→ **The records**:

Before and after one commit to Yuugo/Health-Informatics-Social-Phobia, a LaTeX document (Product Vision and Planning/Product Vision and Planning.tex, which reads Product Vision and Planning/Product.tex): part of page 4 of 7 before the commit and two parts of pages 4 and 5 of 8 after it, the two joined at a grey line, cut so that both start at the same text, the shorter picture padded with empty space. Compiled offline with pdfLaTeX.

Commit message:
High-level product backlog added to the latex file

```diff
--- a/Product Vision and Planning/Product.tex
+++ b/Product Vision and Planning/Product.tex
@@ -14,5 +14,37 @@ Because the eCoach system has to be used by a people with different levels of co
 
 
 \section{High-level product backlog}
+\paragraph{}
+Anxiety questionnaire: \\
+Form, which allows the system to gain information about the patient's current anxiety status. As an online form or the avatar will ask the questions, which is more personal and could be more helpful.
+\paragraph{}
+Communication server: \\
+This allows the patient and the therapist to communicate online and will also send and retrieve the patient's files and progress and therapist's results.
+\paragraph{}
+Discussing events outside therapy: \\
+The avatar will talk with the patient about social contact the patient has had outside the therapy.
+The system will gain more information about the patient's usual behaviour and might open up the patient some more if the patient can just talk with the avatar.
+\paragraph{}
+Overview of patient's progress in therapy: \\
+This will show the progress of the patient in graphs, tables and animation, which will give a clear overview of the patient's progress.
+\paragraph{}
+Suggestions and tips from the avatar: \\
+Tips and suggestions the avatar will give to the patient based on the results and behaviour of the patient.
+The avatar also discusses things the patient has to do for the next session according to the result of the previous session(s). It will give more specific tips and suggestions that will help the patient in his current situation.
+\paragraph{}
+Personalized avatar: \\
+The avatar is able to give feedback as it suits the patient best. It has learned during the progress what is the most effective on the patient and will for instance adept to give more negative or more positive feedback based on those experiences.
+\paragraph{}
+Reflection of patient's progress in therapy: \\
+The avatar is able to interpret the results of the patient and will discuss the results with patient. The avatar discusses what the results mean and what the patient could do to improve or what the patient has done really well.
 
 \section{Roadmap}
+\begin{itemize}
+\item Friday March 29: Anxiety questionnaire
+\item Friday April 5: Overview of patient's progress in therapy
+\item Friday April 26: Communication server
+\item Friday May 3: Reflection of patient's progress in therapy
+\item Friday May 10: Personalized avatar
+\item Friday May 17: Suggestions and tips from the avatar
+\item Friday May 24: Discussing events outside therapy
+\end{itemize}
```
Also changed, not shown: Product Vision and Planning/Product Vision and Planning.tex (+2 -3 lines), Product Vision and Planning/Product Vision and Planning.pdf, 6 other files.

→ **Prompt**: What you return should match every line above exactly.

→ **Output**:
Before and after one commit to Yuugo/Health-Informatics-Social-Phobia, a LaTeX document (Product Vision and Planning/Product Vision and Planning.tex, which reads Product Vision and Planning/Product.tex): part of page 4 of 7 before the commit and two parts of pages 4 and 5 of 8 after it, the two joined at a grey line, cut so that both start at the same text, the shorter picture padded with empty space. Compiled offline with pdfLaTeX.

Commit message:
High-level product backlog added to the latex file

```diff
--- a/Product Vision and Planning/Product.tex
+++ b/Product Vision and Planning/Product.tex
@@ -14,5 +14,37 @@ Because the eCoach system has to be used by a people with different levels of co
 
 
 \section{High-level product backlog}
+\paragraph{}
+Anxiety questionnaire: \\
+Form, which allows the system to gain information about the patient's current anxiety status. As an online form or the avatar will ask the questions, which is more personal and could be more helpful.
+\paragraph{}
+Communication server: \\
+This allows the patient and the therapist to communicate online and will also send and retrieve the patient's files and progress and therapist's results.
+\paragraph{}
+Discussing events outside therapy: \\
+The avatar will talk with the patient about social contact the patient has had outside the therapy.
+The system will gain more information about the patient's usual behaviour and might open up the patient some more if the patient can just talk with the avatar.
+\paragraph{}
+Overview of patient's progress in therapy: \\
+This will show the progress of the patient in graphs, tables and animation, which will give a clear overview of the patient's progress.
+\paragraph{}
+Suggestions and tips from the avatar: \\
+Tips and suggestions the avatar will give to the patient based on the results and behaviour of the patient.
+The avatar also discusses things the patient has to do for the next session according to the result of the previous session(s). It will give more specific tips and suggestions that will help the patient in his current situation.
+\paragraph{}
+Personalized avatar: \\
+The avatar is able to give feedback as it suits the patient best. It has learned during the progress what is the most effective on the patient and will for instance adept to give more negative or more positive feedback based on those experiences.
+\paragraph{}
+Reflection of patient's progress in therapy: \\
+The avatar is able to interpret the results of the patient and will discuss the results with patient. The avatar discusses what the results mean and what the patient could do to improve or what the patient has done really well.
 
 \section{Roadmap}
+\begin{itemize}
+\item Friday March 29: Anxiety questionnaire
+\item Friday April 5: Overview of patient's progress in therapy
+\item Friday April 26: Communication server
+\item Friday May 3: Reflection of patient's progress in therapy
+\item Friday May 10: Personalized avatar
+\item Friday May 17: Suggestions and tips from the avatar
+\item Friday May 24: Discussing events outside therapy
+\end{itemize}
```
Also changed, not shown: Product Vision and Planning/Product Vision and Planning.tex (+2 -3 lines), Product Vision and Planning/Product Vision and Planning.pdf, 6 other files.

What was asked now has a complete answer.